       public void onFailure(Throwable caught)  
         //Do on fail  
       public void onSuccess(String result)  
         //Process successfully done with result  

And please note down the below package structures:

PingPongRPCInterfaceAsync ,pingPongRPCInterface should be in client* package
PingPongRPCImpl   should be in  server package.

That's a complete example of RPC. Please post in comments if you have any doubt or exception in middle of RPC.


Thursday, September 3, 2015

LinkedList in Java- Implementation, difference with array list, pros cons and example with time complexity

Linked list in Java

Another powerful weapon in Java's Collection API is LinkedList which is Doubly-linked list implementation of the List and Deque interfaces.

There are N number of Collection containers in the whole framework (List, Map, Etc ...), but choosing the right container for your data is the toughest job than operating it.

Here are the reason's to choose LinkedList over other containers 

1) When you want to add or remove the elements from the container over the time.
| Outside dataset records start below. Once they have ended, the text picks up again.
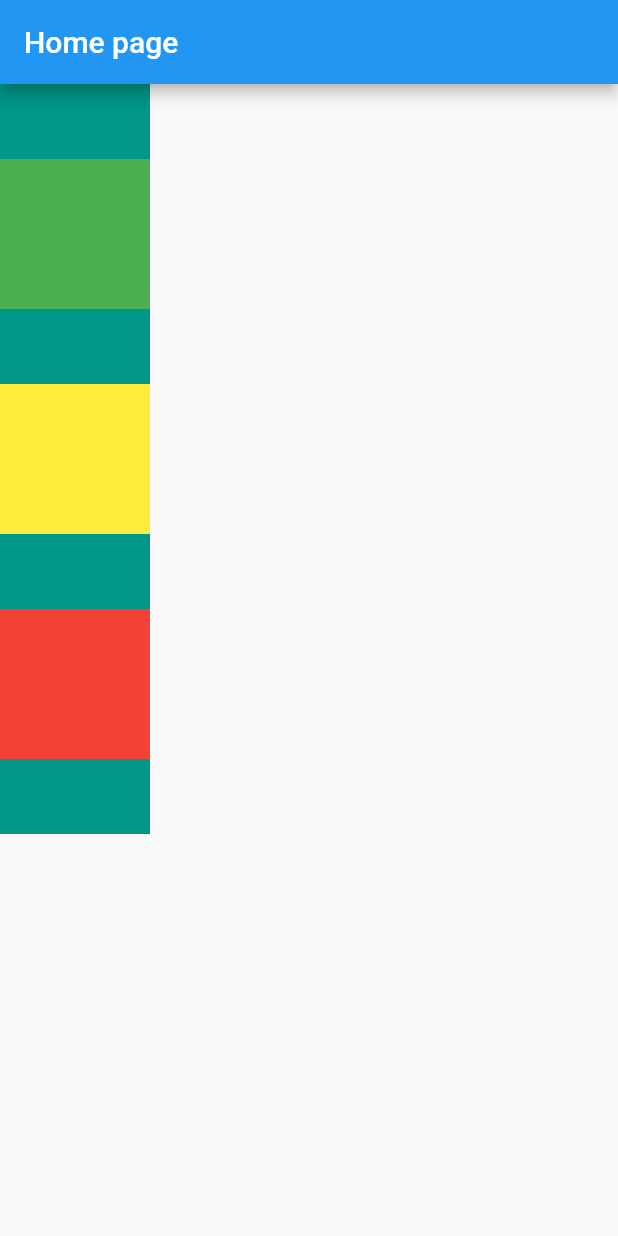
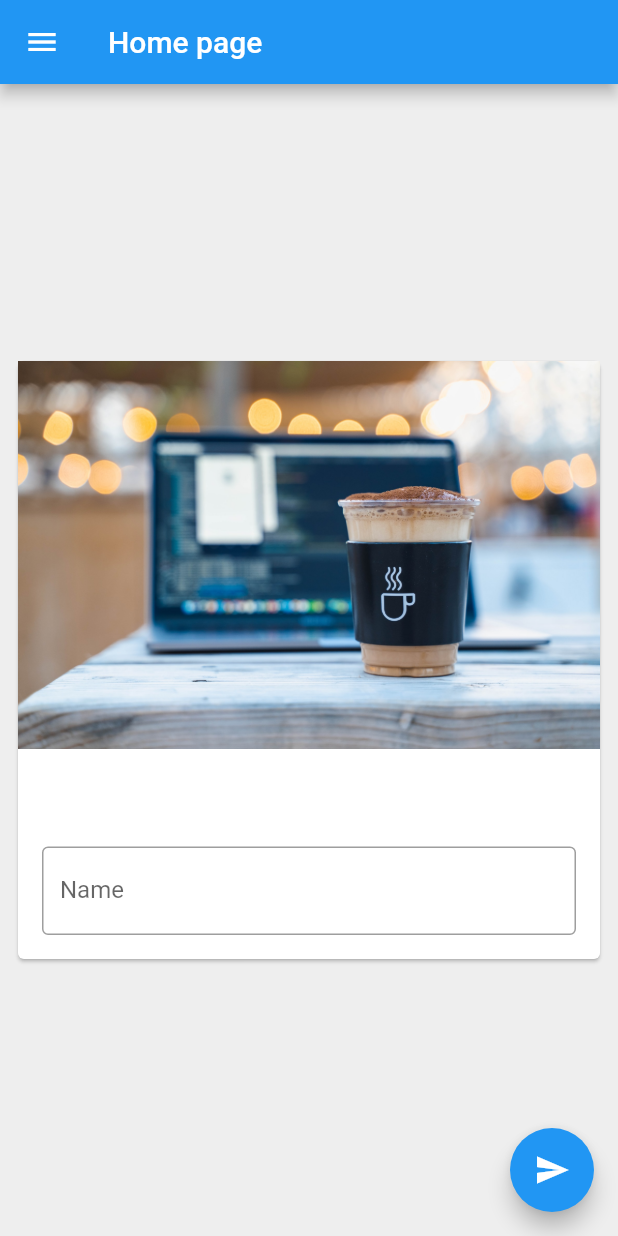
Before and after one commit to Mohamed-Konate/flutter-essentials, a Flutter app: the screen it shows after launch, on a phone screen of 412 x 824 dp. Run offline on Flutter 3.47's test engine with Material 2 defaults, Android fonts, the phone set to English and light mode, and no system bars.

Commit message:
Card, assets, SingleChildScrollView, TextField, onPressed to change Text content

```diff
--- a/lib/main.dart
+++ b/lib/main.dart
@@ -13,43 +13,89 @@ class FlutterEssentials extends StatelessWidget {
   }
 }
 
-class HomePage extends StatelessWidget {
+class HomePage extends StatefulWidget {
+  @override
+  _HomePageState createState() => _HomePageState();
+}
+
+class _HomePageState extends State<HomePage> {
+  String myText = "";
+
+  TextEditingController _nameController = TextEditingController();
+
   @override
   Widget build(BuildContext context) {
     return Scaffold(
+      backgroundColor: Colors.grey[200],
       appBar: AppBar(
         title: Text('Home page'),
       ),
-      body: Container(
-        color: Colors.teal,
-        height: 500,
-        child: Column(
-          mainAxisAlignment: MainAxisAlignment.spaceEvenly,
-          crossAxisAlignment: CrossAxisAlignment.center,
+      body: Center(
+        child: Padding(
+          padding: const EdgeInsets.all(8.0),
+          child: SingleChildScrollView(
+            child: Card(
+              child: Column(
+                children: [
+                  Image.asset("assets/card_image.jpeg"),
+                  SizedBox(
+                    height: 20,
+                  ),
+                  Text(
+                    myText,
+                    style: TextStyle(fontSize: 25, fontWeight: FontWeight.bold),
+                  ),
+                  Padding(
+                    padding: const EdgeInsets.all(16.0),
+                    child: TextField(
+                      controller: _nameController,
+                      decoration: InputDecoration(
+                          border: OutlineInputBorder(),
+                          hintText: "Enter some Text",
+                          labelText: "Name"),
+                    ),
+                  )
+                ],
+              ),
+            ),
+          ),
+        ),
+      ),
+      drawer: Drawer(
+        child: ListView(
+          padding: const EdgeInsets.all(0),
           children: [
-            Container(
-              padding: const EdgeInsets.all(8),
-              width: 100,
-              height: 100,
-              alignment: Alignment.center,
-              color: Colors.green,
+            UserAccountsDrawerHeader(
+              accountName: Text('Mohamed Konaté'),
+              accountEmail: Text('ing.mohamedkonate@gmail.com'),
+              currentAccountPicture: CircleAvatar(
+                backgroundImage: NetworkImage(
+                    "https://images.unsplash.com/photo-1485827404703-89b55fcc595e?ixlib=rb-1.2.1&ixid=eyJhcHBfaWQiOjEyMDd9&auto=format&fit=crop&w=2550&q=80"),
+              ),
             ),
-            Container(
-              padding: const EdgeInsets.all(8),
-              width: 100,
-              height: 100,
-              alignment: Alignment.center,
-              color: Colors.yellow,
+            ListTile(
+              leading: Icon(Icons.person),
+              title: Text('Mohamed Konaté'),
+              subtitle: Text('Developer'),
+              trailing: Icon(Icons.edit),
+              onTap: () {},
             ),
-            Container(
-              padding: const EdgeInsets.all(8),
-              width: 100,
-              height: 100,
-              alignment: Alignment.center,
-              color: Colors.red,
-            ),
+            ListTile(
+              leading: Icon(Icons.email),
+              title: Text('Email'),
+              subtitle: Text('ing.mohamedkonate@gmail.com'),
+              trailing: Icon(Icons.edit),
+              onTap: () {},
+            )
           ],
-        )
+        ),
+      ),
+      floatingActionButton: FloatingActionButton(
+        onPressed: () {
+          myText = _nameController.text;
+          setState(() {});
+        },
+        child: Icon(Icons.send),
       ),
     );
   }
--- a/pubspec.yaml
+++ b/pubspec.yaml
@@ -45,8 +45,8 @@ flutter:
   uses-material-design: true
 
   # To add assets to your application, add an assets section, like this:
-  # assets:
-  #   - images/a_dot_burr.jpeg
+  assets:
+     - assets/
   #   - images/a_dot_ham.jpeg
 
   # An image asset can refer to one or more resolution-specific "variants", see
```
Also changed, not shown: assets/card_image.jpeg (added).
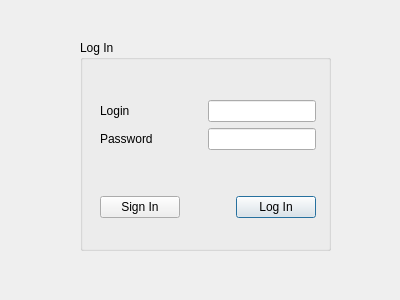
The window that ChatBot/loginwindow.ui (GetHandi/OOP1_task5) describes before a commit, drawn with Qt 5.
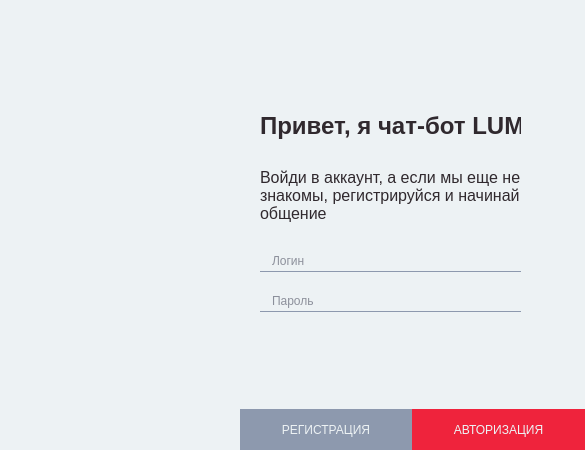
The same window after the commit. Icons and pictures are not drawn.

Commit message:
SIGN IN - del, LOG IN - beauty
Удалено окно SIGN IN, регистрация проходит в окне LOG IN
LOG IN изменена внешка

Diff of the .ui file:
```diff
--- a/ChatBot/loginwindow.ui
+++ b/ChatBot/loginwindow.ui
@@ -6,138 +6,229 @@
    <rect>
     <x>0</x>
     <y>0</y>
-    <width>400</width>
-    <height>300</height>
+    <width>585</width>
+    <height>450</height>
    </rect>
   </property>
+  <property name="minimumSize">
+   <size>
+    <width>585</width>
+    <height>450</height>
+   </size>
+  </property>
+  <property name="maximumSize">
+   <size>
+    <width>585</width>
+    <height>450</height>
+   </size>
+  </property>
   <property name="windowTitle">
    <string>Dialog</string>
   </property>
-  <widget class="QGroupBox" name="groupBox">
+  <property name="styleSheet">
+   <string notr="true">background-color: rgb(237, 242, 244);
+
+</string>
+  </property>
+  <widget class="QLabel" name="label">
    <property name="geometry">
     <rect>
-     <x>80</x>
-     <y>40</y>
-     <width>251</width>
-     <height>211</height>
+     <x>0</x>
+     <y>0</y>
+     <width>240</width>
+     <height>450</height>
     </rect>
    </property>
-   <property name="title">
-    <string>Log In</string>
+   <property name="text">
+    <string/>
    </property>
-   <widget class="QWidget" name="layoutWidget">
-    <property name="geometry">
-     <rect>
-      <x>20</x>
-      <y>60</y>
-      <width>216</width>
-      <height>118</height>
-     </rect>
-    </property>
-    <layout class="QVBoxLayout" name="verticalLayout">
-     <item>
-      <layout class="QHBoxLayout" name="horizontalLayout_3">
-       <item>
-        <widget class="QLabel" name="labelLogin">
-         <property name="text">
-          <string>Login</string>
-         </property>
-        </widget>
-       </item>
-       <item>
-        <spacer name="horizontalSpacer_3">
-         <property name="orientation">
-          <enum>Qt::Horizontal</enum>
-         </property>
-         <property name="sizeHint" stdset="0">
-          <size>
-           <width>40</width>
-           <height>20</height>
-          </size>
-         </property>
-        </spacer>
-       </item>
-       <item>
-        <widget class="QLineEdit" name="lineLogin"/>
-       </item>
-      </layout>
-     </item>
-     <item>
-      <layout class="QHBoxLayout" name="horizontalLayout_4">
-       <item>
-        <widget class="QLabel" name="labelPassword">
-         <property name="text">
-          <string>Password</string>
-         </property>
-        </widget>
-       </item>
-       <item>
-        <spacer name="horizontalSpacer_4">
-         <property name="orientation">
-          <enum>Qt::Horizontal</enum>
-         </property>
-         <property name="sizeHint" stdset="0">
-          <size>
-           <width>40</width>
-           <height>20</height>
-          </size>
-         </property>
-        </spacer>
-       </item>
-       <item>
-        <widget class="QLineEdit" name="linePassword"/>
-       </item>
-      </layout>
-     </item>
-     <item>
-      <spacer name="verticalSpacer">
-       <property name="orientation">
-        <enum>Qt::Vertical</enum>
-       </property>
-       <property name="sizeHint" stdset="0">
-        <size>
-         <width>20</width>
-         <height>20</height>
-        </size>
-       </property>
-      </spacer>
-     </item>
-     <item>
-      <layout class="QHBoxLayout" name="horizontalLayout_5">
-       <item>
-        <widget class="QPushButton" name="buttonSignIn">
-         <property name="text">
-          <string>Sign In</string>
-         </property>
-        </widget>
-       </item>
-       <item>
-        <spacer name="horizontalSpacer_5">
-         <property name="orientation">
-          <enum>Qt::Horizontal</enum>
-         </property>
-         <property name="sizeHint" stdset="0">
-          <size>
-           <width>40</width>
-           <height>20</height>
-          </size>
-         </property>
-        </spacer>
-       </item>
-       <item>
-        <widget class="QPushButton" name="buttonLogIn">
-         <property name="text">
-          <string>Log In</string>
-         </property>
-         <property name="default">
-          <bool>true</bool>
-         </property>
-        </widget>
-       </item>
-      </layout>
-     </item>
-    </layout>
-   </widget>
+   <property name="pixmap">
+    <pixmap resource="recources.qrc">:/new/prefix1/img/LUM3.png</pixmap>
+   </property>
+   <property name="scaledContents">
+    <bool>true</bool>
+   </property>
+  </widget>
+  <widget class="QLabel" name="label_2">
+   <property name="geometry">
+    <rect>
+     <x>260</x>
+     <y>110</y>
+     <width>261</width>
+     <height>32</height>
+    </rect>
+   </property>
+   <property name="sizePolicy">
+    <sizepolicy hsizetype="Preferred" vsizetype="Fixed">
+     <horstretch>0</horstretch>
+     <verstretch>0</verstretch>
+    </sizepolicy>
+   </property>
+   <property name="styleSheet">
+    <string notr="true">font-size:  24px; 
+font-weight:  600; 
+color:  rgb(48, 41, 46); </string>
+   </property>
+   <property name="text">
+    <string>Привет, я чат-бот LUM</string>
+   </property>
+  </widget>
+  <widget class="QLineEdit" name="lineLogin">
+   <property name="geometry">
+    <rect>
+     <x>260</x>
+     <y>250</y>
+     <width>261</width>
+     <height>22</height>
+    </rect>
+   </property>
+   <property name="styleSheet">
+    <string notr="true">QLineEdit {
+	border: 0px;
+	border-bottom: 1px solid #8d99ae;
+	color: #2b2d42;
+	padding-left: 10px;
+	padding-right: 10px;
+	background-color: #edf2f4;
+}
+QLineEdit:hover {
+	border: 0px;
+	background-color: #edf2f4;
+	border-bottom: 1px solid #2b2d42;
+}
+QLineEdit:focus{
+	border: 0px;
+	background-color: #edf2f4;
+	border-bottom: 1px solid #2b2d42;
+}
+</string>
+   </property>
+   <property name="placeholderText">
+    <string>Логин</string>
+   </property>
+  </widget>
+  <widget class="QLineEdit" name="linePassword">
+   <property name="geometry">
+    <rect>
+     <x>260</x>
+     <y>290</y>
+     <width>261</width>
+     <height>22</height>
+    </rect>
+   </property>
+   <property name="styleSheet">
+    <string notr="true">QLineEdit {
+	border: 0px;
+	border-bottom: 1px solid #8d99ae;
+	color: #2b2d42;
+	padding-left: 10px;
+	padding-right: 10px;
+	background-color: #edf2f4;
+}
+QLineEdit:hover {
+	border: 0px;
+	background-color: #edf2f4;
+	border-bottom: 1px solid #2b2d42;
+}
+QLineEdit:focus{
+	border: 0px;
+	background-color: #edf2f4;
+	border-bottom: 1px solid #2b2d42;
+}
+</string>
+   </property>
+   <property name="echoMode">
+    <enum>QLineEdit::Password</enum>
+   </property>
+   <property name="placeholderText">
+    <string>Пароль</string>
+   </property>
+  </widget>
+  <widget class="QLabel" name="label_3">
+   <property name="geometry">
+    <rect>
+     <x>260</x>
+     <y>160</y>
+     <width>261</width>
+     <height>71</height>
+    </rect>
+   </property>
+   <property name="sizePolicy">
+    <sizepolicy hsizetype="Preferred" vsizetype="Fixed">
+     <horstretch>0</horstretch>
+     <verstretch>0</verstretch>
+    </sizepolicy>
+   </property>
+   <property name="styleSheet">
+    <string notr="true">font-size:  16px; 
+font-weight:  300; 
+color:  rgb(48, 41, 46); </string>
+   </property>
+   <property name="text">
+    <string>Войди в аккаунт, а если мы еще не знакомы, регистрируйся и начинай общение</string>
+   </property>
+   <property name="wordWrap">
+    <bool>true</bool>
+   </property>
+  </widget>
+  <widget class="QPushButton" name="buttonLogIn">
+   <property name="geometry">
+    <rect>
+     <x>412</x>
+     <y>409</y>
+     <width>173</width>
+     <height>41</height>
+    </rect>
+   </property>
+   <property name="sizePolicy">
+    <sizepolicy hsizetype="Minimum" vsizetype="Expanding">
+     <horstretch>0</horstretch>
+     <verstretch>0</verstretch>
+    </sizepolicy>
+   </property>
+   <property name="styleSheet">
+    <string notr="true">QPushButton {
+  color: rgb(237, 242, 244); /* цвет текста */
+  border: 0px; /*граница*/
+  background-color: rgb(239, 35, 60); /* фон кнопки */
+} 
+QPushButton:hover { background-color: rgb(217, 4, 41); } /* при наведении курсора мышки */
+QPushButton:focus { background-color: rgb(217, 4, 41); } /* при нажатии */</string>
+   </property>
+   <property name="text">
+    <string>АВТОРИЗАЦИЯ</string>
+   </property>
+   <property name="default">
+    <bool>true</bool>
+   </property>
+  </widget>
+  <widget class="QPushButton" name="buttonSignIn">
+   <property name="geometry">
+    <rect>
+     <x>240</x>
+     <y>409</y>
+     <width>172</width>
+     <height>41</height>
+    </rect>
+   </property>
+   <property name="sizePolicy">
+    <sizepolicy hsizetype="Minimum" vsizetype="Expanding">
+     <horstretch>0</horstretch>
+     <verstretch>0</verstretch>
+    </sizepolicy>
+   </property>
+   <property name="styleSheet">
+    <string notr="true">QPushButton {
+  color: rgb(237, 242, 244); /* цвет текста */
+  border: 0px; /* граница*/
+  background-color: rgb(141, 153, 174); /* фон кнопки */
+} 
+QPushButton:hover { background-color: rgb(43, 45, 66); } /* при наведении курсора мышки */
+QPushButton:focus { background-color: rgb(43, 45, 66); } /* при нажатии */</string>
+   </property>
+   <property name="text">
+    <string>РЕГИСТРАЦИЯ</string>
+   </property>
   </widget>
  </widget>
  <resources/>
```
Left out of the diff: 4 changed lines with no effect on the pictures. The commit also changes 36 other files.
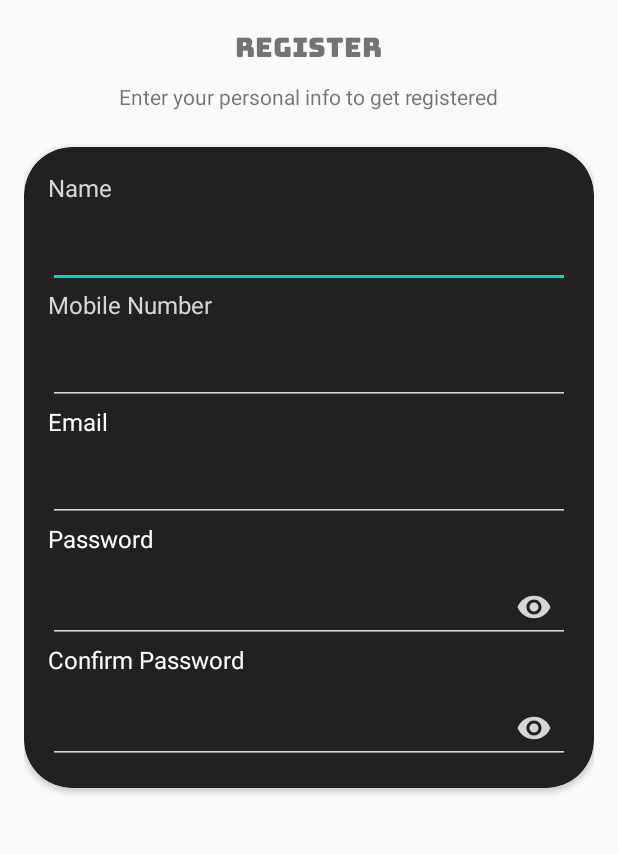
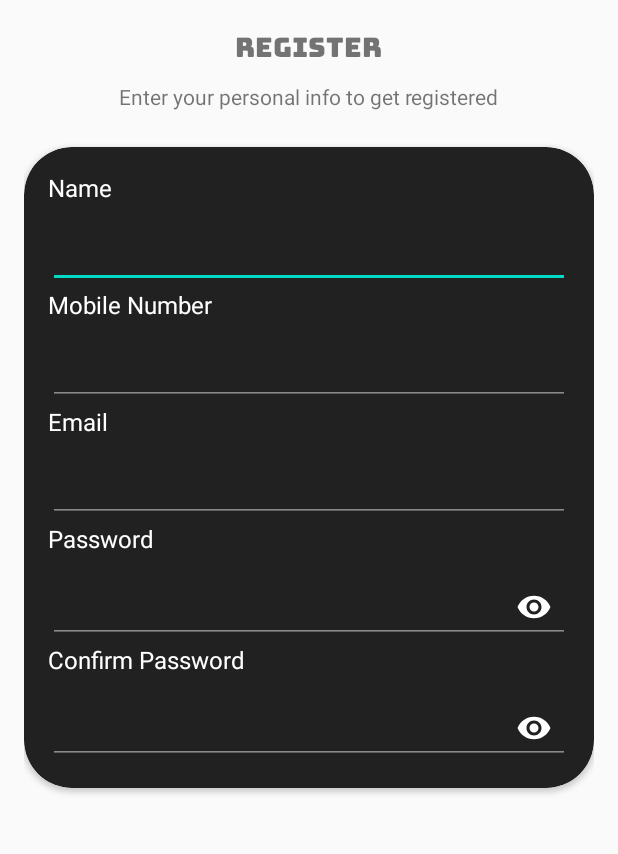
Before and after one commit to Elevate-Lab/college-notification-app, an Android app: the SignUpActivity screen opened directly, with no data from a screen before it, on a phone screen of 412 x 824 dp, the part 186-1040 px from its top. Run offline under Robolectric (Android 15) with nearby library versions, the phone set to English and light mode, and no system bars.

Commit message:
Added changes in colors.xml

```diff
--- a/OnTimePro/app/src/main/res/values/colors.xml
+++ b/OnTimePro/app/src/main/res/values/colors.xml
@@ -4,4 +4,8 @@
     <color name="colorPrimaryDark">#3700B3</color>
     <color name="colorAccent">#03DAC5</color>
     <color name="black">#212121</color>
+    <color name="input_edt_background_color">#8A8A8A</color>
+    <color name="white">#FFFFFF</color>
+    <color name="button_color">#1976D2</color>
+
 </resources>
```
This is the case when you don't exactly know the number of elements before in hand. You can choose ArrayList also as it also accepts the no of elements overtime but you don't see the performance differences under the hood.

2) If you are sure that you are not going to access the elements with Random index which costs O(n) [read big O notation to understand what is O(n)]. That means you are getting the elements only in sequential order all the time.

3) When you want overtime iterations, Linked lists are really cheap to do that.

LinkedList implementation type 

Java used doubly linked list implementation where the consumer have a choice to move and backward direction. If it is Singly linked list implementation you cannot have a choice of iterate over the list is reverse. 

In Doubly Linked list implementation each Node of data consists the information of it's next and previous Nodes. If you remove any Node in between, the previous and next will gets updates as required. Look at source of Linked List implementation.

Example to LinkedList 

public static void main(String args[]) {  
      List<String> linkedlist = new LinkedList<String>(); 
      //adding elements to LinkedList 
      //Adding First and Last Elements  in LinkedList
      //This is how to get with index  
      //This is how to set with index  in LinkedList
      linkedlist.set(1, "NewFirstString");  
      // Removing first and last elements from LinkedList  
     // Removing elements from LinkedList with index  

Pro's of LinkedList

LinkedList class can contain duplicate elements.
Java LinkedList class maintains insertion order.
Java LinkedList class is non synchronized.
In Java LinkedList class, manipulation is fast because no shifting needs to be occurred.
ava LinkedList class can be used as list, stack or queue.

Con's of LinkedList:

LinkedList cannot be accessed Randomly
Extra storage space for a pointer is required in case of linked lists
Reverse Traversing is difficult (If singly LinkedList)
Access time for Individual Element is O(n) whereas in Array it is O(1).